Records provided START

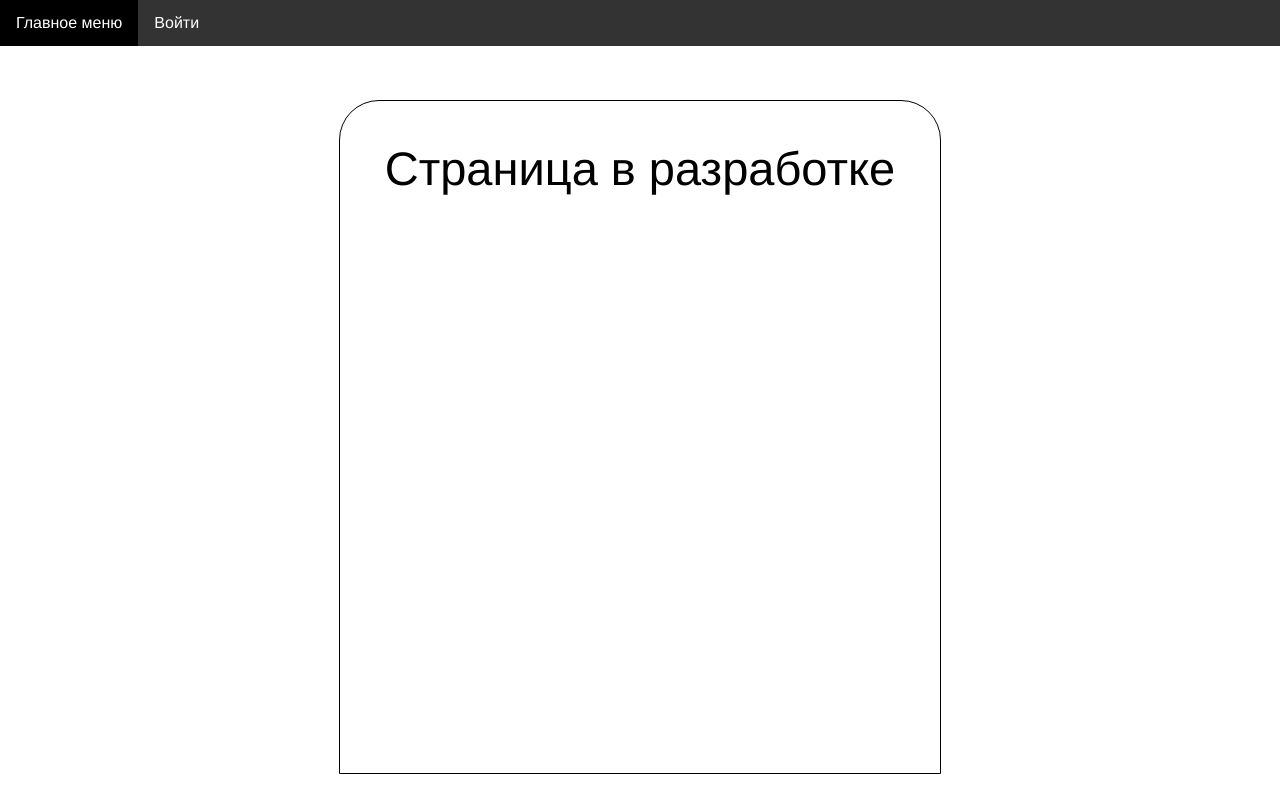
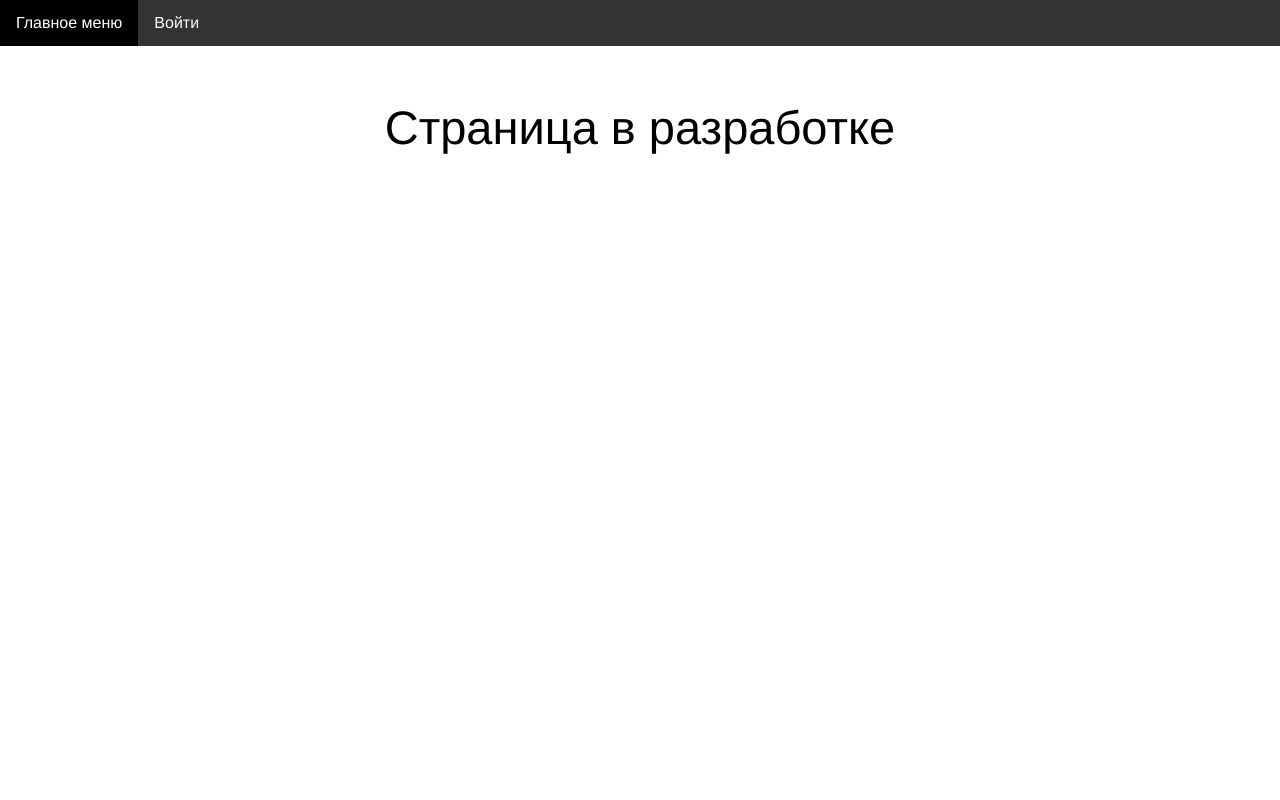
Before and after one commit to FicusThePottedPlant/web_project, a Flask app: page /settings in a window 1280 px wide. Run offline with Flask 2, Linux system fonts and the light colour scheme.

Commit message:
Update style.css

```diff
--- a/static/style.css
+++ b/static/style.css
@@ -380,12 +380,10 @@
 
 .profile {
     width: 40vw;
-    min-width: 600px;
+    min-width: 200px;
     max-width: 1200px;
     min-height: 84vh;
     margin: 100px auto 0;
-    border: 1px solid #000;
-    border-radius: 40px 40px 0 0;
 }
 
 .profile .basic {
```
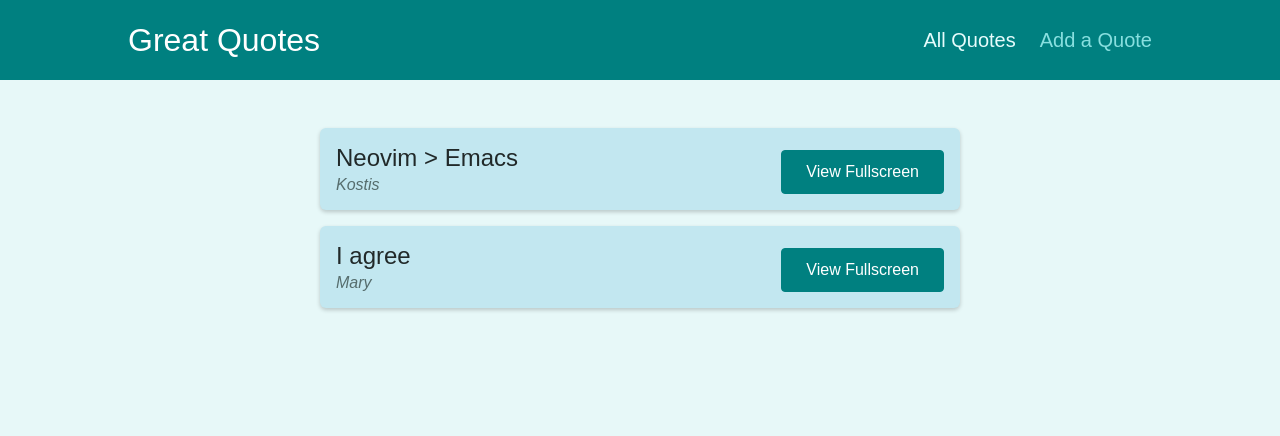
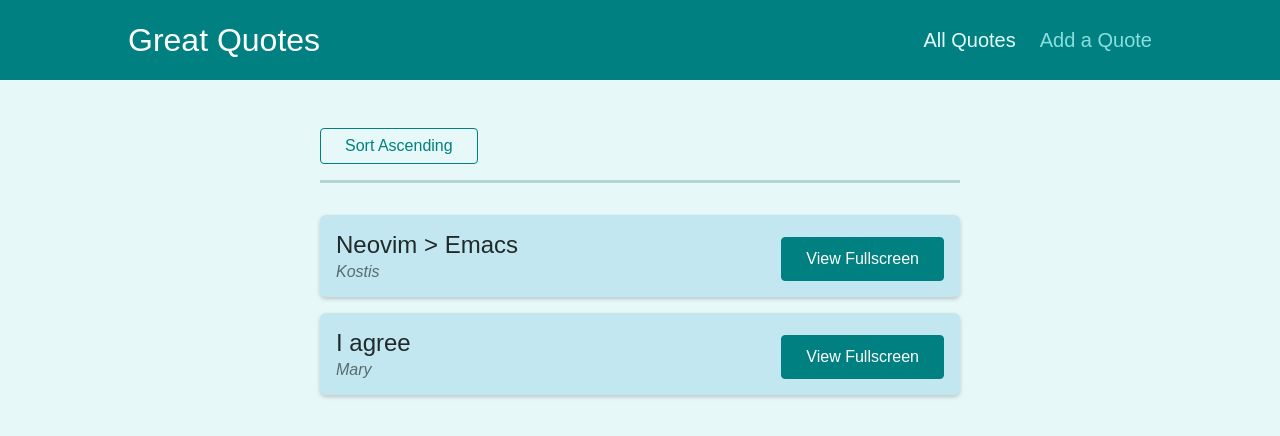
Before and after one commit to kostiskalkounos/react-router, a React (Create React App) app: page /quotes in a window 1280 px wide. Shown: the top 436 px of the page. Built offline with nearby package versions, Linux system fonts and the light colour scheme.

Commit message:
use Query Parameters alongside useHistory and useLocation hooks

```diff
--- a/src/components/quotes/QuoteList.js
+++ b/src/components/quotes/QuoteList.js
@@ -1,13 +1,42 @@
-import { Fragment } from 'react';
+import { useHistory, useLocation } from "react-router";
 
-import QuoteItem from './QuoteItem';
-import classes from './QuoteList.module.css';
+import QuoteItem from "./QuoteItem";
+import classes from "./QuoteList.module.css";
+
+const sortQuotes = (quotes, ascending) => {
+  return quotes.sort((quoteA, quoteB) => {
+    if (ascending) {
+      return quoteA.id > quoteB.id ? 1 : -1;
+    } else {
+      return quoteA.id < quoteB.id ? 1 : -1;
+    }
+  });
+};
 
 const QuoteList = (props) => {
+  const history = useHistory();
+  const location = useLocation();
+
+  const queryParams = new URLSearchParams(location.search);
+
+  const isSortingAscending = queryParams.get("sort") === "asc";
+
+  const sortedQuotes = sortQuotes(props.quotes, isSortingAscending);
+
+  const changeSortingHandler = () => {
+    history.push("/quotes?sort=" + (isSortingAscending ? "desc" : "asc"));
+  };
+
   return (
-    <Fragment>
+    <>
+      <div className={classes.sorting}>
+        <button onClick={changeSortingHandler}>
+          Sort {isSortingAscending ? "Descending" : "Ascending"}
+        </button>
+      </div>
+
       <ul className={classes.list}>
-        {props.quotes.map((quote) => (
+        {sortedQuotes.map((quote) => (
           <QuoteItem
             key={quote.id}
             id={quote.id}
@@ -16,7 +45,7 @@
           />
         ))}
       </ul>
-    </Fragment>
+    </>
   );
 };
 
--- a/src/pages/AllQuotes.js
+++ b/src/pages/AllQuotes.js
@@ -1,8 +1,8 @@
 import QuoteList from "../components/quotes/QuoteList";
 
 const DUMMY_QUOTES = [
-  { id: "q1", author: "Kostis", text: "Neovim > Emacs" },
-  { id: "q2", author: "Mary", text: "I agree" },
+  { id: "q1", author: "Mary", text: "I agree" },
+  { id: "q2", author: "Kostis", text: "Neovim > Emacs" },
 ];
 
 const AllQuotes = () => {
--- a/src/pages/QuoteDetail.js
+++ b/src/pages/QuoteDetail.js
@@ -4,8 +4,8 @@
 import Comments from "../components/comments/Comments";
 
 const DUMMY_QUOTES = [
-  { id: "q1", author: "Kostis", text: "Neovim > Emacs" },
-  { id: "q2", author: "Mary", text: "I agree" },
+  { id: "q1", author: "Mary", text: "I agree" },
+  { id: "q2", author: "Kostis", text: "Neovim > Emacs" },
 ];
 
 const QuoteDetail = () => {
```
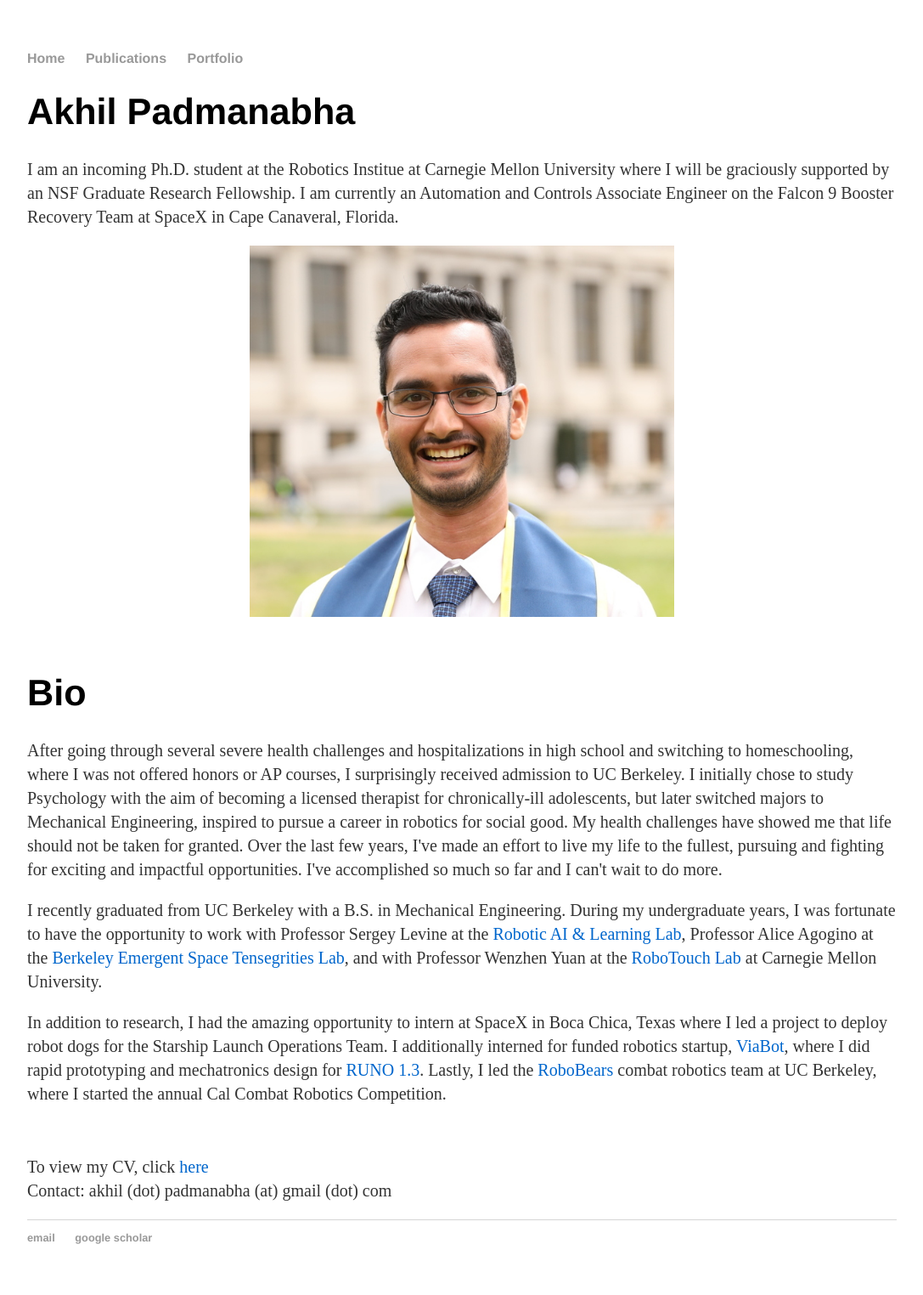
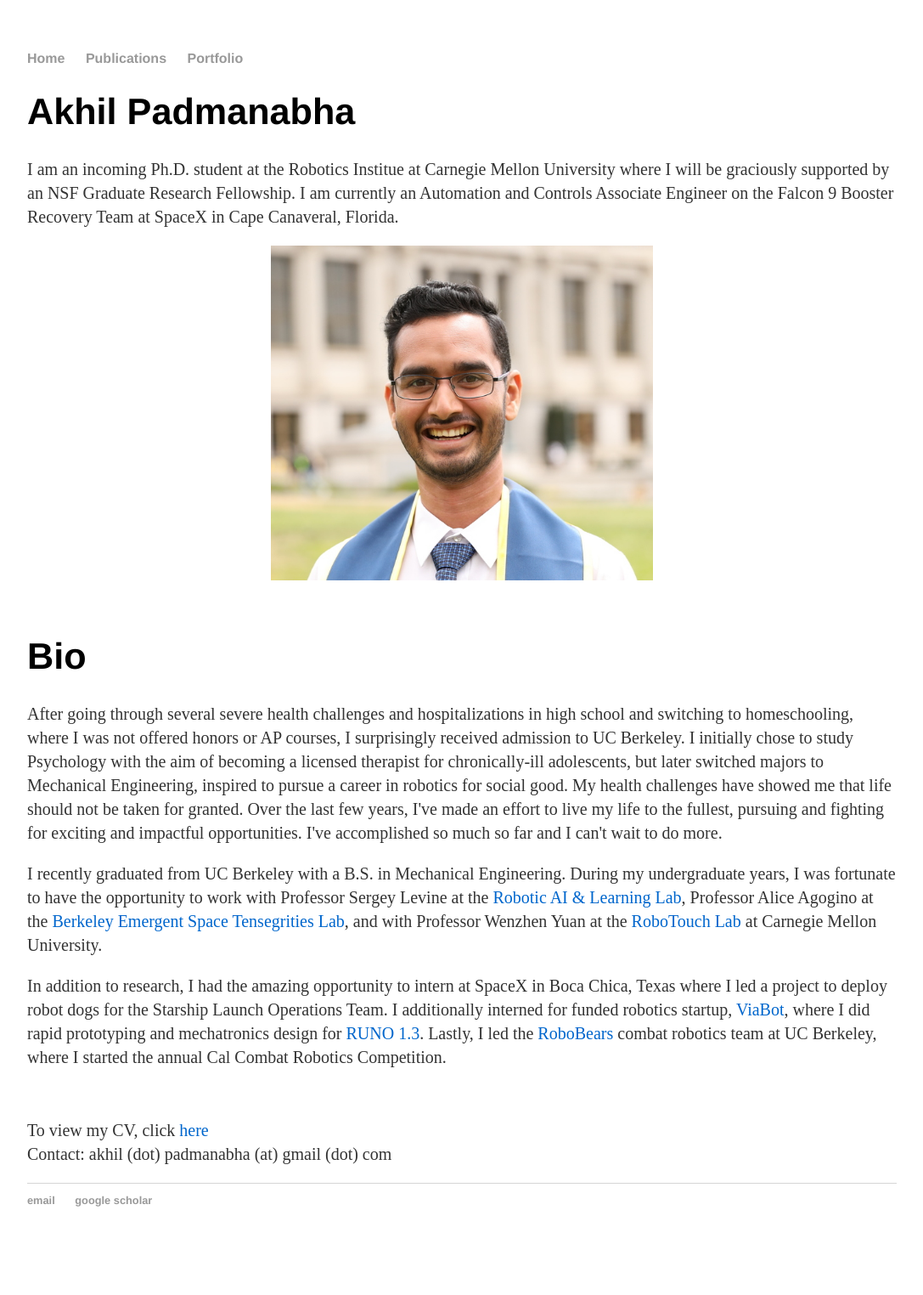
Before and after one commit to akhilpadmanabha/akhilpadmanabha.github.io, a Jekyll site: the page built from index.html, in a window 1280 px wide. Shown: the whole page at 85% size, without its empty margins (96-1183 px from the left). Built offline with Jekyll 4.4.1, drawn with Linux system fonts in a browser that asks for light colours; after the commit the page ends 1480 px from its top, so only the background shows below that.

Commit message:
portrait

```diff
--- a/index.html
+++ b/index.html
@@ -13,7 +13,7 @@ title: Akhil Padmanabha
 		</p>
 </div>
 
-<img src="images/portrait.jpeg" class="center" width = "500px" height = "auto" class="img2"/>
+<img src="images/portrait.jpeg" class="center" width = "450px" height = "auto" class="img2"/>
 
 <BR>
 <BR>
```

Records provided END

What is needed: Output nothing but an exact retyping of the material, pictures excluded.

Response area:
Before and after one commit to FicusThePottedPlant/web_project, a Flask app: page /settings in a window 1280 px wide. Run offline with Flask 2, Linux system fonts and the light colour scheme.

Commit message:
Update style.css

```diff
--- a/static/style.css
+++ b/static/style.css
@@ -380,12 +380,10 @@
 
 .profile {
     width: 40vw;
-    min-width: 600px;
+    min-width: 200px;
     max-width: 1200px;
     min-height: 84vh;
     margin: 100px auto 0;
-    border: 1px solid #000;
-    border-radius: 40px 40px 0 0;
 }
 
 .profile .basic {
```
Before and after one commit to kostiskalkounos/react-router, a React (Create React App) app: page /quotes in a window 1280 px wide. Shown: the top 436 px of the page. Built offline with nearby package versions, Linux system fonts and the light colour scheme.

Commit message:
use Query Parameters alongside useHistory and useLocation hooks

```diff
--- a/src/components/quotes/QuoteList.js
+++ b/src/components/quotes/QuoteList.js
@@ -1,13 +1,42 @@
-import { Fragment } from 'react';
+import { useHistory, useLocation } from "react-router";
 
-import QuoteItem from './QuoteItem';
-import classes from './QuoteList.module.css';
+import QuoteItem from "./QuoteItem";
+import classes from "./QuoteList.module.css";
+
+const sortQuotes = (quotes, ascending) => {
+  return quotes.sort((quoteA, quoteB) => {
+    if (ascending) {
+      return quoteA.id > quoteB.id ? 1 : -1;
+    } else {
+      return quoteA.id < quoteB.id ? 1 : -1;
+    }
+  });
+};
 
 const QuoteList = (props) => {
+  const history = useHistory();
+  const location = useLocation();
+
+  const queryParams = new URLSearchParams(location.search);
+
+  const isSortingAscending = queryParams.get("sort") === "asc";
+
+  const sortedQuotes = sortQuotes(props.quotes, isSortingAscending);
+
+  const changeSortingHandler = () => {
+    history.push("/quotes?sort=" + (isSortingAscending ? "desc" : "asc"));
+  };
+
   return (
-    <Fragment>
+    <>
+      <div className={classes.sorting}>
+        <button onClick={changeSortingHandler}>
+          Sort {isSortingAscending ? "Descending" : "Ascending"}
+        </button>
+      </div>
+
       <ul className={classes.list}>
-        {props.quotes.map((quote) => (
+        {sortedQuotes.map((quote) => (
           <QuoteItem
             key={quote.id}
             id={quote.id}
@@ -16,7 +45,7 @@
           />
         ))}
       </ul>
-    </Fragment>
+    </>
   );
 };
 
--- a/src/pages/AllQuotes.js
+++ b/src/pages/AllQuotes.js
@@ -1,8 +1,8 @@
 import QuoteList from "../components/quotes/QuoteList";
 
 const DUMMY_QUOTES = [
-  { id: "q1", author: "Kostis", text: "Neovim > Emacs" },
-  { id: "q2", author: "Mary", text: "I agree" },
+  { id: "q1", author: "Mary", text: "I agree" },
+  { id: "q2", author: "Kostis", text: "Neovim > Emacs" },
 ];
 
 const AllQuotes = () => {
--- a/src/pages/QuoteDetail.js
+++ b/src/pages/QuoteDetail.js
@@ -4,8 +4,8 @@
 import Comments from "../components/comments/Comments";
 
 const DUMMY_QUOTES = [
-  { id: "q1", author: "Kostis", text: "Neovim > Emacs" },
-  { id: "q2", author: "Mary", text: "I agree" },
+  { id: "q1", author: "Mary", text: "I agree" },
+  { id: "q2", author: "Kostis", text: "Neovim > Emacs" },
 ];
 
 const QuoteDetail = () => {
```
Before and after one commit to akhilpadmanabha/akhilpadmanabha.github.io, a Jekyll site: the page built from index.html, in a window 1280 px wide. Shown: the whole page at 85% size, without its empty margins (96-1183 px from the left). Built offline with Jekyll 4.4.1, drawn with Linux system fonts in a browser that asks for light colours; after the commit the page ends 1480 px from its top, so only the background shows below that.

Commit message:
portrait

```diff
--- a/index.html
+++ b/index.html
@@ -13,7 +13,7 @@ title: Akhil Padmanabha
 		</p>
 </div>
 
-<img src="images/portrait.jpeg" class="center" width = "500px" height = "auto" class="img2"/>
+<img src="images/portrait.jpeg" class="center" width = "450px" height = "auto" class="img2"/>
 
 <BR>
 <BR>
```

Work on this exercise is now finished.